Before printing, remove every picture; then print the lines below exactly, from the first line through the line containing "The browser window".

=== GIVEN RECORDS ===

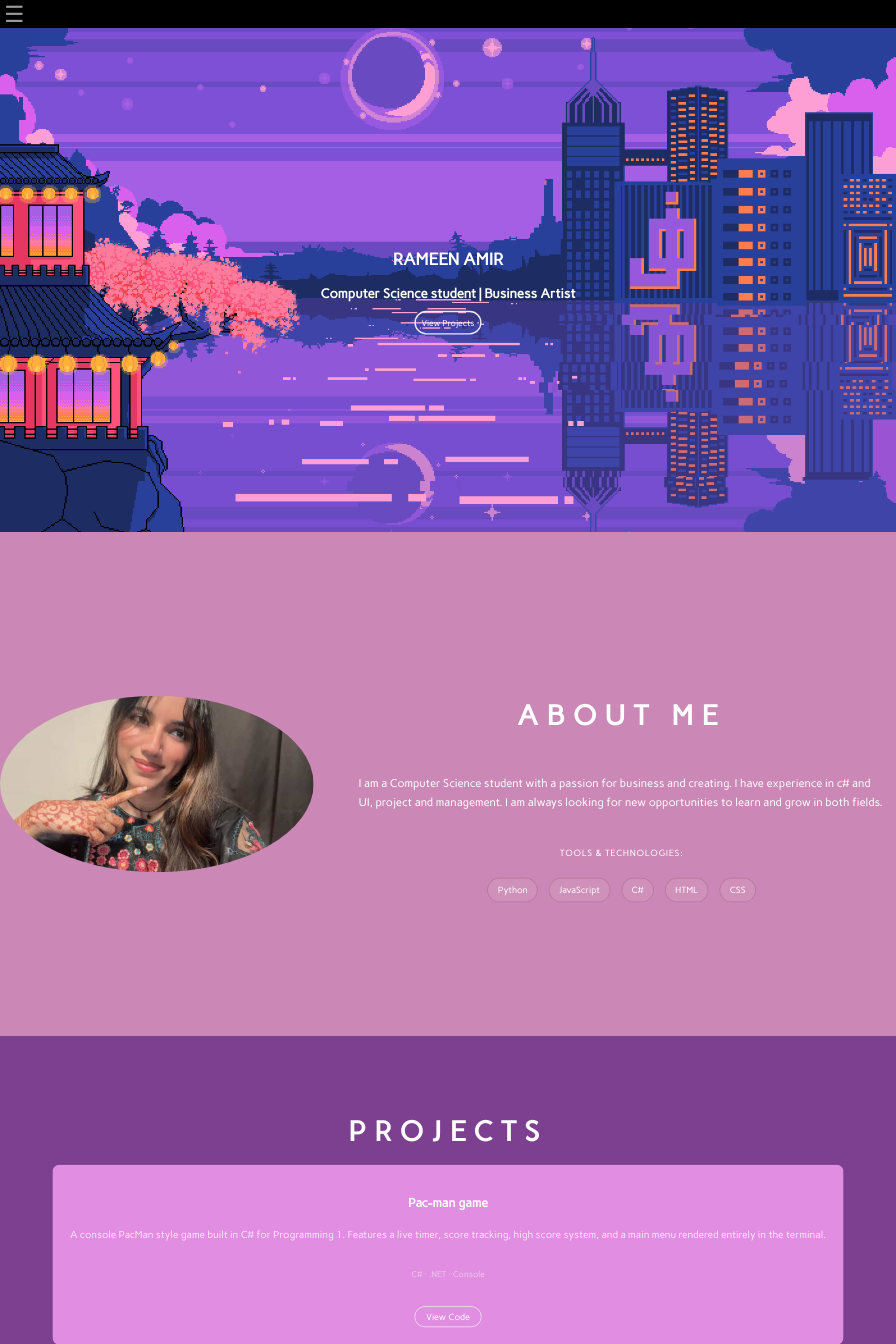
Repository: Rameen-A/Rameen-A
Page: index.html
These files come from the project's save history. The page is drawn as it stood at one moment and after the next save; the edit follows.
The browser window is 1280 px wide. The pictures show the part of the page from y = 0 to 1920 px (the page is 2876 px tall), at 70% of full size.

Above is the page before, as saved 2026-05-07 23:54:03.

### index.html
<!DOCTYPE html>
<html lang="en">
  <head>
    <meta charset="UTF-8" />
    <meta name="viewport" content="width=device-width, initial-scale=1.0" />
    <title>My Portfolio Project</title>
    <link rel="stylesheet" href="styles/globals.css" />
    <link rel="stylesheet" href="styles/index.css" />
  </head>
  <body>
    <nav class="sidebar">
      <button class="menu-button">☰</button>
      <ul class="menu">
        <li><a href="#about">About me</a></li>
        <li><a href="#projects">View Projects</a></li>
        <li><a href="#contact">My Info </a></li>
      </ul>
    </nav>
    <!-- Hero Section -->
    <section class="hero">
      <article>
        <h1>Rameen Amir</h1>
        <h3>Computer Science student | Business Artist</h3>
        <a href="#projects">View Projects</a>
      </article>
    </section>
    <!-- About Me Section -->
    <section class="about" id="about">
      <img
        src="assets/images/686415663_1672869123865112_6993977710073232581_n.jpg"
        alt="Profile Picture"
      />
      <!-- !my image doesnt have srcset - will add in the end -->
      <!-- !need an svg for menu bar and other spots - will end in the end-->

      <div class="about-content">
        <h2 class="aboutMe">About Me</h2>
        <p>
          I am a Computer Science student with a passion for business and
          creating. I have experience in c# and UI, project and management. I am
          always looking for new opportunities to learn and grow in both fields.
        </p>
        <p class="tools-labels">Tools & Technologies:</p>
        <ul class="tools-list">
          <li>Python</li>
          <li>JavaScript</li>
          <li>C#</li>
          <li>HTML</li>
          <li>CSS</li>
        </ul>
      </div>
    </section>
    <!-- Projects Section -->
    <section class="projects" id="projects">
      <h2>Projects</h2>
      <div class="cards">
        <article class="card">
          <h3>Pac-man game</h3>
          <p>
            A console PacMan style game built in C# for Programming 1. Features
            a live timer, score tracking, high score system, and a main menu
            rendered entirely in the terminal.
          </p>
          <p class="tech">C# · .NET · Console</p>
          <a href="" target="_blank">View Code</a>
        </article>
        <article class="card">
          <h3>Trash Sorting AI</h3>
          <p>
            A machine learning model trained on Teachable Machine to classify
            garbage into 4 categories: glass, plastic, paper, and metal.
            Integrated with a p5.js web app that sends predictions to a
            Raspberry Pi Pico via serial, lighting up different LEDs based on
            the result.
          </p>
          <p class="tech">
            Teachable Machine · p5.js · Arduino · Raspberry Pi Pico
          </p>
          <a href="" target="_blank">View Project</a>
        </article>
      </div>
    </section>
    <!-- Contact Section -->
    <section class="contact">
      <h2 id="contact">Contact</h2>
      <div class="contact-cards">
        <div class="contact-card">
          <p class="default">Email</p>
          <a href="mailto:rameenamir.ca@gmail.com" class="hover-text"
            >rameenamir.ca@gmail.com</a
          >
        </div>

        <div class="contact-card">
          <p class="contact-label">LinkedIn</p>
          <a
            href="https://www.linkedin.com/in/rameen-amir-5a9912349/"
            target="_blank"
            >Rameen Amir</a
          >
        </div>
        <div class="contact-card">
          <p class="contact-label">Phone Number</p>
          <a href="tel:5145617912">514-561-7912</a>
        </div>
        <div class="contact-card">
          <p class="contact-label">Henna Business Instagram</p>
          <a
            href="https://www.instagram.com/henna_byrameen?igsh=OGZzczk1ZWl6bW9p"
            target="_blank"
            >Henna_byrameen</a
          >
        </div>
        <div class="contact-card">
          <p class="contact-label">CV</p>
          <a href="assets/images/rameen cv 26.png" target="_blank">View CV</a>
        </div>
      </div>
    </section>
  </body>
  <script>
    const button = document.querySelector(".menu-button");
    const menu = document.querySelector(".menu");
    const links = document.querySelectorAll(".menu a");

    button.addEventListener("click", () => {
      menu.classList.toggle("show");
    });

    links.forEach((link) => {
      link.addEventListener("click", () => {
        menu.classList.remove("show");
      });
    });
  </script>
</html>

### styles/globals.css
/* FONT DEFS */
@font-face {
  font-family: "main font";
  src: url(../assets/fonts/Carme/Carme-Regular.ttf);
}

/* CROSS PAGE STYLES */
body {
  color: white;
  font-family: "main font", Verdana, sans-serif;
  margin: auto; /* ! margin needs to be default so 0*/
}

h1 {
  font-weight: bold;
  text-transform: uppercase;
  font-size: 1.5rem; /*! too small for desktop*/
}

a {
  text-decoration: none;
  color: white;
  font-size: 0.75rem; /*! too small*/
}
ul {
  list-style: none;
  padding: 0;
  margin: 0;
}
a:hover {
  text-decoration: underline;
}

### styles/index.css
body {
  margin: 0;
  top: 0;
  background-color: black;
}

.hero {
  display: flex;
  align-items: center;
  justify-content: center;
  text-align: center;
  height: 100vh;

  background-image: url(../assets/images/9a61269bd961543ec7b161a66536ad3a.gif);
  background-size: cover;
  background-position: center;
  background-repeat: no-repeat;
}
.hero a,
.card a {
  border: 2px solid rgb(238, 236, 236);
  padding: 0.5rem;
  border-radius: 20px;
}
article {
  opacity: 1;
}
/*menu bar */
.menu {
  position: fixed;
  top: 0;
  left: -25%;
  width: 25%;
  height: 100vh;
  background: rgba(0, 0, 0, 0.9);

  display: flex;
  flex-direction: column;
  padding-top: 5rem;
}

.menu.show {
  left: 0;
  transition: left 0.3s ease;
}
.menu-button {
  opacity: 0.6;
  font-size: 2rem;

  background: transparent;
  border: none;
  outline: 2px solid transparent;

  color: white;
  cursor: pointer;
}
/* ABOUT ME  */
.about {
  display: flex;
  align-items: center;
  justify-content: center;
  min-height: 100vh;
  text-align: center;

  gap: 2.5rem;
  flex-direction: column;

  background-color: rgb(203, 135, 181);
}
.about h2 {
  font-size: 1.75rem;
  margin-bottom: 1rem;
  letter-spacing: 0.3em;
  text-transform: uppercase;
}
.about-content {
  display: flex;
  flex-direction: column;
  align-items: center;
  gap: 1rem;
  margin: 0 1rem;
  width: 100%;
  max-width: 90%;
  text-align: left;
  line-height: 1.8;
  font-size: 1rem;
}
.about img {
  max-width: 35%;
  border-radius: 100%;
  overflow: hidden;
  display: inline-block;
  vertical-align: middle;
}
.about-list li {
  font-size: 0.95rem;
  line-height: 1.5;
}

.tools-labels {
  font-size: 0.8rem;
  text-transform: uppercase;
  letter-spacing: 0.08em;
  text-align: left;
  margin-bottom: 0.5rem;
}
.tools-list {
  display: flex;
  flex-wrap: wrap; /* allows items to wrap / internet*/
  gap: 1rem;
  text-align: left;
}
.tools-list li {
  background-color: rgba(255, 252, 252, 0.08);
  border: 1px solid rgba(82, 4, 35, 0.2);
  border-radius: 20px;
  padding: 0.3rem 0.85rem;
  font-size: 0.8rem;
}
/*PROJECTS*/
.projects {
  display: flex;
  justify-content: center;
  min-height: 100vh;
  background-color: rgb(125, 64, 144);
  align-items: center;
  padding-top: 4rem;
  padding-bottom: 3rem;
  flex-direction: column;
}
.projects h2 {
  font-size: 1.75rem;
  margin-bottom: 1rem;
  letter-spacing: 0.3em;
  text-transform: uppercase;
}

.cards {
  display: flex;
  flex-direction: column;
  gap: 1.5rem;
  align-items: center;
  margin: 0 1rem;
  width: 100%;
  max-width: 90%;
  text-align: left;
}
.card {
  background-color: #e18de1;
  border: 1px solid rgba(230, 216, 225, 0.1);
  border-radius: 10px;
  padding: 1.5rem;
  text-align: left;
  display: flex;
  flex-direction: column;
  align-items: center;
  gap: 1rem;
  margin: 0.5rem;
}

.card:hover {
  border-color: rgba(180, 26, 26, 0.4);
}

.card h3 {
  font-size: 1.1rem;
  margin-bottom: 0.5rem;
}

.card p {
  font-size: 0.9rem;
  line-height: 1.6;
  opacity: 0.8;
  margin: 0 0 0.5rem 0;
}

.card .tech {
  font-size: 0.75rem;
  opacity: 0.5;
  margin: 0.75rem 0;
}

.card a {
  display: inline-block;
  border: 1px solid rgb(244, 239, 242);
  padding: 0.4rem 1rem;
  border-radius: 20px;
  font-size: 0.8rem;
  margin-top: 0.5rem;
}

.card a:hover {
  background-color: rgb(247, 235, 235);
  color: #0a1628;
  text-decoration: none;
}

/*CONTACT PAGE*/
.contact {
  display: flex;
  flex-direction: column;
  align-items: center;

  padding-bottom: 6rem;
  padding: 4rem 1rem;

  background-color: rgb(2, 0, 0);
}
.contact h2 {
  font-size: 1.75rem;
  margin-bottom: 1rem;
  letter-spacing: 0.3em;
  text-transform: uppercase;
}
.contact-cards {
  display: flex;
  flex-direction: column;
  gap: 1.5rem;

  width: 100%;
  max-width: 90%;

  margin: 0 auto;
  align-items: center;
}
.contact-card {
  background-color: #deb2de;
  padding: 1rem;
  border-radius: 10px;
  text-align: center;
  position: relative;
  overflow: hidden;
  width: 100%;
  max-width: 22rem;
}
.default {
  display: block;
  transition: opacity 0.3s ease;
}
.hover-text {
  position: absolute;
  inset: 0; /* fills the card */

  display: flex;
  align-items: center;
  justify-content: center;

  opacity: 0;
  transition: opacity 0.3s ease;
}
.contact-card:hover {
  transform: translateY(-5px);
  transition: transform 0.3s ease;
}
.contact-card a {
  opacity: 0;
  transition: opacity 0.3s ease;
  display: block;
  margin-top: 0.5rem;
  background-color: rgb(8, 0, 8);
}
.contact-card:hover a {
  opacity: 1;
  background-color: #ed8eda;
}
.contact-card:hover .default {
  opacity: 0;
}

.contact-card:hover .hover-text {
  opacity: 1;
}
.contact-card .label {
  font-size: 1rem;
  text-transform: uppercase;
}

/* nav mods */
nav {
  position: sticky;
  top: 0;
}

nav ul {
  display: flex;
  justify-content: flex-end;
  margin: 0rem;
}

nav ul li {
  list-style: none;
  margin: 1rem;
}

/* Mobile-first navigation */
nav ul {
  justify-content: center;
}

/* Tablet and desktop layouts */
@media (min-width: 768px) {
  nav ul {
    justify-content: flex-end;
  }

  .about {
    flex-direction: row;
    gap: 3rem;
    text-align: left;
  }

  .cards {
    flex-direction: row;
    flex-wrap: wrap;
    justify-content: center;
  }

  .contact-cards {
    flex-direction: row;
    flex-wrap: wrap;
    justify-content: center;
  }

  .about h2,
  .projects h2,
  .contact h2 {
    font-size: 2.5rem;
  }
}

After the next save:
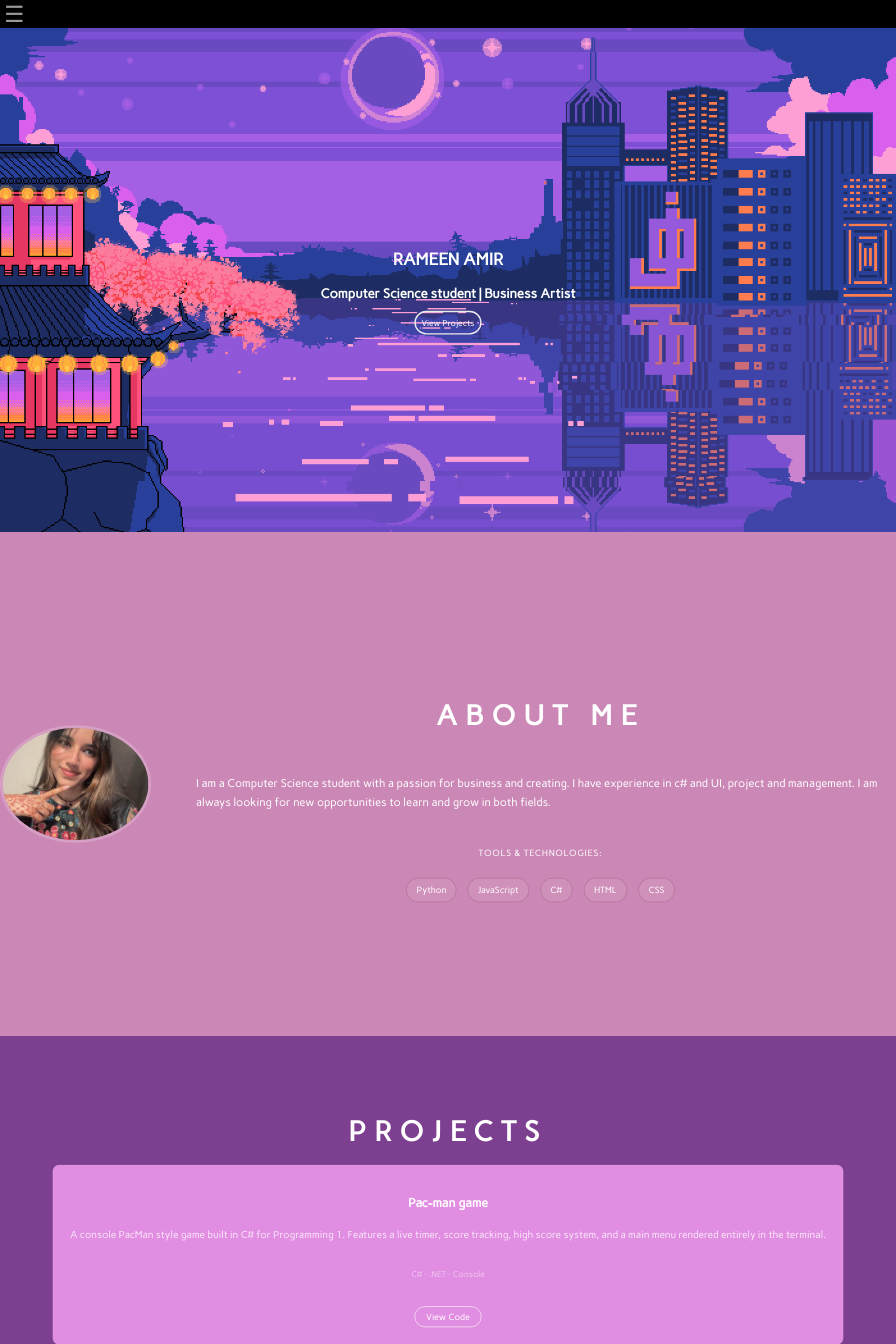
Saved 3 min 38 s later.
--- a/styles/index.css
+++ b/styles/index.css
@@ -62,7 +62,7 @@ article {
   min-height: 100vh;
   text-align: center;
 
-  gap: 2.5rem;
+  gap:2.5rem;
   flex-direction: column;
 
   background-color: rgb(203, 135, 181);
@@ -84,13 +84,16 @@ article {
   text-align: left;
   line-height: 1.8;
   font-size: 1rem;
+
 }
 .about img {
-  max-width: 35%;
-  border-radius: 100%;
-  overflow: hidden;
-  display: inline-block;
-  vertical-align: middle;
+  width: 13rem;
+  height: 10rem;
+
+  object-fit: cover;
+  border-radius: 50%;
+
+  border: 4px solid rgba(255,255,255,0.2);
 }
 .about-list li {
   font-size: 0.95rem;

===

• REPLY
Repository: Rameen-A/Rameen-A
Page: index.html
These files come from the project's save history. The page is drawn as it stood at one moment and after the next save; the edit follows.
The browser window is 1280 px wide. The pictures show the part of the page from y = 0 to 1920 px (the page is 2876 px tall), at 70% of full size.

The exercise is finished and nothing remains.